Charles Calderon is a candidate this year for Los Angeles County Superior Court judge. He has distanced himself from his siblings in recent months. Ian Calderon is running for reelection to the Assembly.
The situation is "bound to claim casualties," Regalado said. "Chuck is the dean. He was the first elected, he goes way back, and he's bound to be affected by this."
The Calderon family rose on its members' reputation as voracious campaign fundraisers willing to play political hardball. Various Calderons leveraged themselves and their kin into coveted chairmanships on powerful committees overseeing insurance, banking and other key industries.
The indictments were no surprise to many in and outside of state government, who said Ronald and Tom Calderon had reputations for pushing the envelope on ethics regulations, tapping campaign accounts and gifts from special interests to fund luxurious lifestyles.
"When we have done reports on gifts received by legislators from outside special interests, the Calderons are often times at the top of our list in terms of recipients," said Kathay Feng, executive director of California Common Cause.
Members of the Calderon clan have raised some $15 million in contributions for dozens of political committees since 2000. More than $1 million of that money paid for golf outings to resorts in Las Vegas, Oregon, Hawaii and other locales.
An additional $220,000 in campaign donations funded steak dinners, and $4,000 went toward cigars, according to reports the Calderons filed with the state.
The family's political careers began with the election of Charles Calderon to the Montebello School Board in 1979. He later won a seat in the Assembly and, in 1990, used that as a springboard to the state Senate.
He returned to the Assembly in 2006 and was Majority Floor Leader and a member of the Appropriations Committee when he left due to term limits in 2012.
Tom Calderon sat in the Assembly from 1998 to 2002. After leaving office, he won contracts advising local agencies, including the Central Basin Municipal Water District, on how to get their way in Sacramento.
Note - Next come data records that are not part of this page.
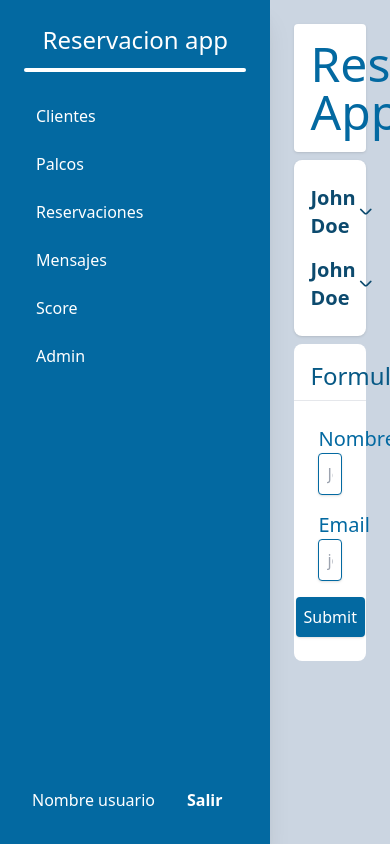
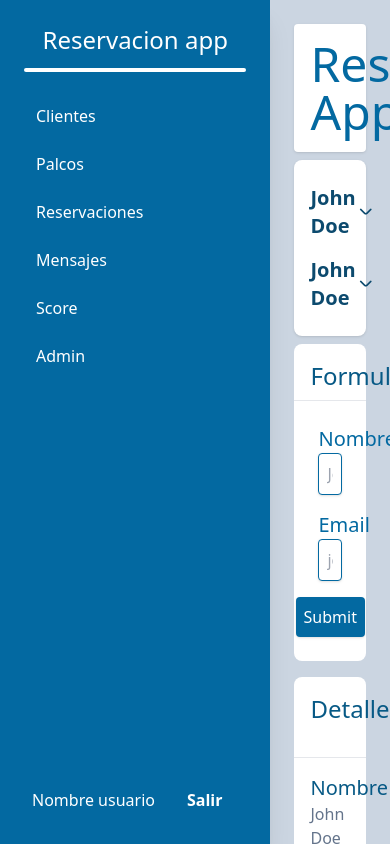
Before and after one commit to dantsub/reservation-app, a website with bundled scripts: page index.html in a window 390 px wide. Built offline with nearby package versions, Linux system fonts and the light colour scheme.

Commit message:
Details component done

```diff
--- /dev/null
+++ b/components/x-details/index.js
@@ -0,0 +1,56 @@
+import TEMPLATE from "./template.js";
+
+const _template = document.createElement("template");
+_template.innerHTML = TEMPLATE;
+
+class XDetails extends HTMLElement {
+  constructor() {
+    super();
+    this.template = _template;
+    this.data = {};
+  }
+
+  attributeChangedCallback(name, oldValue, newValue) {
+    if (name === "data") {
+      this.data = JSON.parse(newValue);
+    }
+  }
+
+  createElement = (tag, attributes, children) => {
+    const element = document.createElement(tag);
+    if (attributes) {
+      Object.keys(attributes).forEach((key) => {
+        element.setAttribute(key, attributes[key]);
+      });
+    }
+    if (children) {
+      children.forEach((child) => {
+        element.appendChild(child);
+      });
+    }
+    return element;
+  };
+
+  addInfo = () => {
+    const details = this.querySelector("#detalles");
+    Object.keys(this.data).forEach((key) => {
+      const container = this.createElement("div", {"class": "p-4"});
+      const title = this.createElement("h3", {"class": "text-xl text-sky-800 capitalize"}, [document.createTextNode(key)]);
+      const value = this.createElement("p", {"class": "text-slate-500"}, [document.createTextNode(this.data[key])]);
+      container.appendChild(title);
+      container.appendChild(value);
+      details.appendChild(container);
+    });
+  };
+
+  connectedCallback() {
+    this.appendChild(this.template.content.cloneNode(true));
+    this.addInfo();
+  }
+
+  static get observedAttributes() {
+    return ["data"];
+  }
+}
+
+customElements.define("x-details", XDetails);
--- /dev/null
+++ b/components/x-details/template.js
@@ -0,0 +1,19 @@
+const TEMPLATE = `
+<section class="my-4 bg-white rounded-lg">
+  <header class="flex justify-between px-4 pt-4 pb-2 border-b">
+    <h2 class="text-2xl text-sky-800">Detalles</h2>
+    <div>
+      <button title="editar" id="editar">
+        <i class="text-xl text-slate-500 hover:text-slate-700 fi fi-rr-pencil"></i>
+      </button>
+      <button title="borrar" id="borrar">
+        <i class="ml-2 text-xl text-slate-500 hover:text-slate-700 fi fi-rr-trash"></i>
+      </button>
+    </div>
+  </header>
+  <div class="grid grid-cols-1 divide-x divide-y md:grid-cols-2" id="detalles">
+  </div>
+</section>
+`;
+
+export default TEMPLATE;
--- a/index.html
+++ b/index.html
@@ -11,6 +11,7 @@
   <script type="module" src="./components/base-table-mobile/index.js"></script>
   <script type="module" src="./components/base-table/index.js"></script>
   <script type="module" src="./components/x-form/index.js"></script>
+  <script type="module" src="./components/x-details/index.js"></script>
   <title>Reservation App</title>
 </head>
 <body class="bg-slate-300">
@@ -24,6 +25,7 @@
         <h2 class="px-4 pt-4 pb-2 text-2xl border-b text-sky-800">Formulario</h2>
         <x-form data="[{'label': 'nombre', 'type': 'text', 'placeholder': 'John Doe', 'name': 'name'}, {'label': 'email', 'type': 'email', 'placeholder': 'johndoe@example.com', 'name': 'email'}]"></x-form>
       </div>
+      <x-details data='{"nombre": "John Doe", "email": "johndoe@example.com"}'></x-details>
     </div>
   </main>
 </body>
```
The district paid him $750,000 in consulting fees from 2004 through 2011.
Ronald Calderon was elected to the Assembly in 2002 and went to the Senate four years later. There, he was part of a small group of business-friendly moderates wooed by both parties' leaders when votes were tight. That gave him special sway in the upper house.
The brothers "mastered the art of how you leverage," said former state Sen. Gloria Romero, a Democrat who served with them.
Until November, Ron Calderon chaired the Senate Insurance Committee, making him the gatekeeper for bills affecting the insurance industry even as he accepted campaign contributions from businesses that would be affected by those measures.
Calderon also served on the Senate Governmental Organization Committee, which oversees the gambling and liquor industries.
He was stripped of committees four months ago, after he publicly asserted that Steinberg and state Sen. Kevin De Leon (D-Los Angeles) were the true targets of the FBI investigation.
Assistant U.S. Atty. Douglas M. Miller released a sworn affidavit Friday saying FBI agents never told Calderon that other senators were targeted in the probe.
The Calderons' fall began last summer when the FBI raided Sen. Calderon's office. Shortly afterward, Sen. Calderon, whose term in the Senate runs out this year, abandoned a campaign for state controller. Tom Calderon dropped his run for his brother's Senate seat.
It remains to be seen whether the indictments will affect the reelection campaign of Assemblyman Ian Calderon.
"Ian, the new generation, is going to have to continue making his own mark, apart from the troubles besetting his uncles," Regalado said. "It's going to be difficult terrain."Copyright © 2015, Los Angeles Times